“You can’t simply gift-wrap gaffes by using the cachet of one brand to camouflage the conduct of another. But if you’re aiming to do something structurally and strategically different, it makes sense to rationalise your brands. If you are building an emerald city then fancy new curtains are fine, but if you draw them back to reveal the same old tricks then you’re heading for trouble. If the group rebrand is all fur coat, shoppers, shareholders and staff will quickly see through it. It’s pivotal to keep your own house in order. Brands are built on what people say when you’re not in the room.”
Sam Farrow, creative and managing director at Farrow Creative
“At a PLC level, the success of the re-badging – and ultimately that’s what it will be considered if the underlying brand behaviours fail to evolve with the identity – will be judged by the group’s actions over time.
From a re-positioning perspective, existing brands operating under a Frasers Group umbrella have some way to go to support any elevation in image. With demands on brands to behave more responsibly, Sports Direct already faces an uphill struggle, while the ailing House of Fraser has become a home for some of the less desirable brands in SDI’s portfolio, diluting the premium department store feel. It’s a timely reminder that a clearly defined brand DNA and strategy can prevent the need for costly reinvention.”
Matt Oakley, strategy director at Taxi Studio
“It’s no secret that Sports Direct is the worst experience on the High Street. With two sporty kids, I find myself there far more frequently than I want to be. And I would endorse just about any change. But this rebrand is about the group, not the store, and may not immediately impact the customer. When the group acquired House of Fraser and made plans for the luxury Frasers proposition, shared DNA with Sports Direct was always going to be incongruous. But moving from a corporate name derived from its consumer brand (Sports Direct) to a corporate name derived from another consumer brand (Frasers) seems like a risk.
Will there be a further group rename if the Frasers brand fails? And will the Frasers association ring true anyway or be seen as a superficial sticking plaster? For consumers, we can only hope that that the rename of the group symbolises a deeper reinvention of culture, values, customer-centric thinking and innovation. Because, with many more football boots and trainers to buy, it would make my life a little more pleasant.”
Emily Penny, brand name consultant at Becolourful
“This move will be inevitably viewed as a poor attempt to shake off a bad reputation, but I do feel the change is justified if their long-term ambition is to grow and diversify their retail offer beyond sport.

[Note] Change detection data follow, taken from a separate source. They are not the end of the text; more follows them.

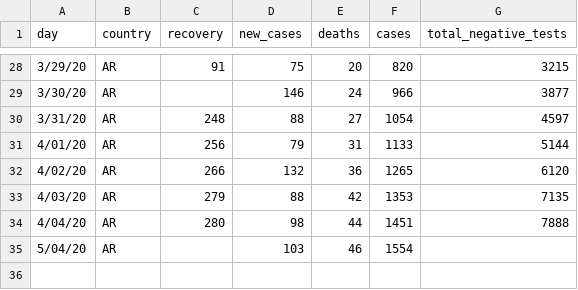
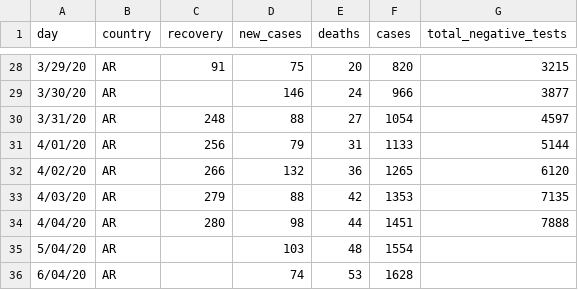
Before and after one commit to thedarsideofit/covid19-ar, a CSV file: covid19-ar.csv, drawn as a sheet; only a part is shown, gaps mark what is left out.

Commit message:
updated with 2020-04-06 evening report data

```diff
--- a/covid19-ar.csv
+++ b/covid19-ar.csv
@@ -34,2 +34,3 @@ day,country,recovery,new_cases,deaths,cases,total_negative_tests
 4/04/20,AR,280,98,44,1451,7888
-5/04/20,AR,,103,46,1554,
+5/04/20,AR,,103,48,1554,
+6/04/20,AR,,74,53,1628,
```
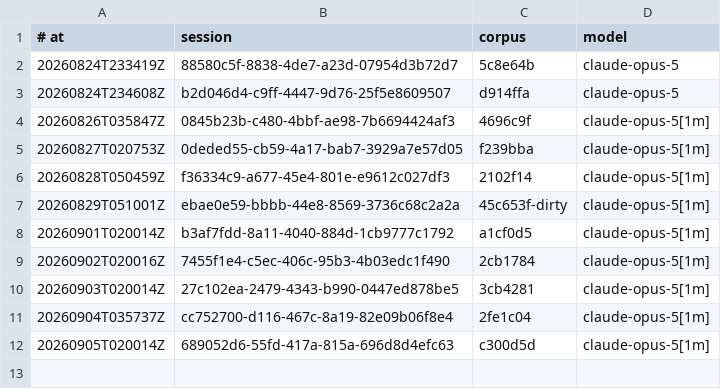
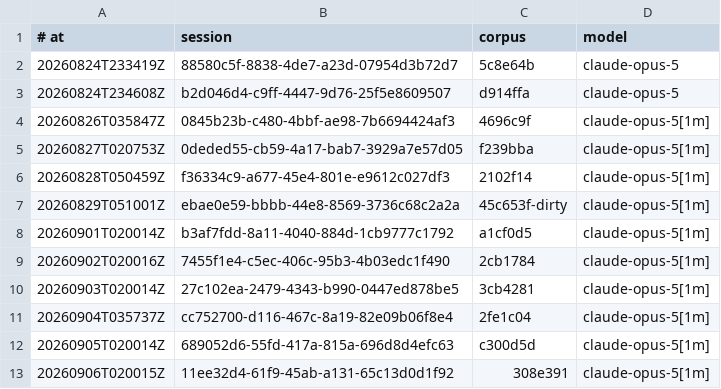
Before and after one commit to RearAdmiralPants/claudebrain-provenance, a TSV file: awakenings.tsv, drawn as a sheet.

```diff
--- a/awakenings.tsv
+++ b/awakenings.tsv
@@ -12 +12,2 @@
 20260905T020014Z	689052d6-55fd-417a-815a-696d8d4efc63	c300d5d	claude-opus-5[1m]
+20260906T020015Z	11ee32d4-61f9-45ab-a131-65c13d0d1f92	308e391	claude-opus-5[1m]
```
Also changed, not shown: chains.tsv, corpus.tsv, 2 other files.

I would say the choice of name is a huge risk. Frasers Group will be closely associated with House of Fraser, which Ashley himself says has problems that “are nothing short of terminal”. This is a name with a heap of unwanted baggage of its own, including a continuous link back to a controversial rescue deal and a high street of days gone by.
I’d say what is called for here is revolution not evolution. But ultimately, true change comes from within, not through names and logos. As the brand saying goes: “is this a change of symbol? Or symbol of change?” The cynic in me says the former.”
Karen Hughes, founder and creative director at Edit Brand Studio
“Name changes are one of the most powerful ways to signal a change in direction for a brand. Much rarer than a visual overhaul, they often reflect a proposed shift in positioning, expectation and, most importantly, business culture.
In this case, the move from an association with one of its portfolio brands with a challenging brand reputation – Sports Direct – to a name that echoes what the company hopes will be the future jewel in its elevated portfolio makes a statement about where Mike Ashley sees the future of his business.
It might have been easier to choose a name that is separate from any of Sports Direct’s brands to reflect more of a house of brands approach, like Capri Holdings did after Michael Kors acquired Jimmy Choo and Versace. This approach, however, uses verbal identity to focus the group’s fortunes on his more premium ‘Harrods of the North’ offer. As a result, the success of the name change will be strongly associated with the future success – or otherwise – of its new flagship proposition.”
Deborah Stafford-Watson, Head of Provocation & Strategy UK at Elmwood
“Sports Direct are not the first to seek a rebrand or a shift in brand positioning after a spell of damaging press, and certainly won’t be the last. From this year’s tax and governance debacle to their ongoing woes with House of Fraser, one could dismiss the rebrand as an attempted quick fix for far deeper-reaching issues. This does not necessarily need to be the case; many high profile organisations have made great success of post-scandal rebrands (take Andersen Consulting, for example).
However such changes cannot be skin deep alone; to truly step change and ‘elevate’, Sports Direct must rebrand internally, transforming their internal culture alongside their external group brand. With increasing consumer demands for authenticity and transparency from brands, changing a name alone will not suffice. Shifting the group to a more aspirational lifestyle positioning could be an interesting move alongside the rebrand, but only if grounded in a deep understanding of their customer, their values and needs.
Natalie Hughes, head of strategy at This Place
Do you think the potential rebrand is an effective strategic move for the retail group? Let us know in the comments below.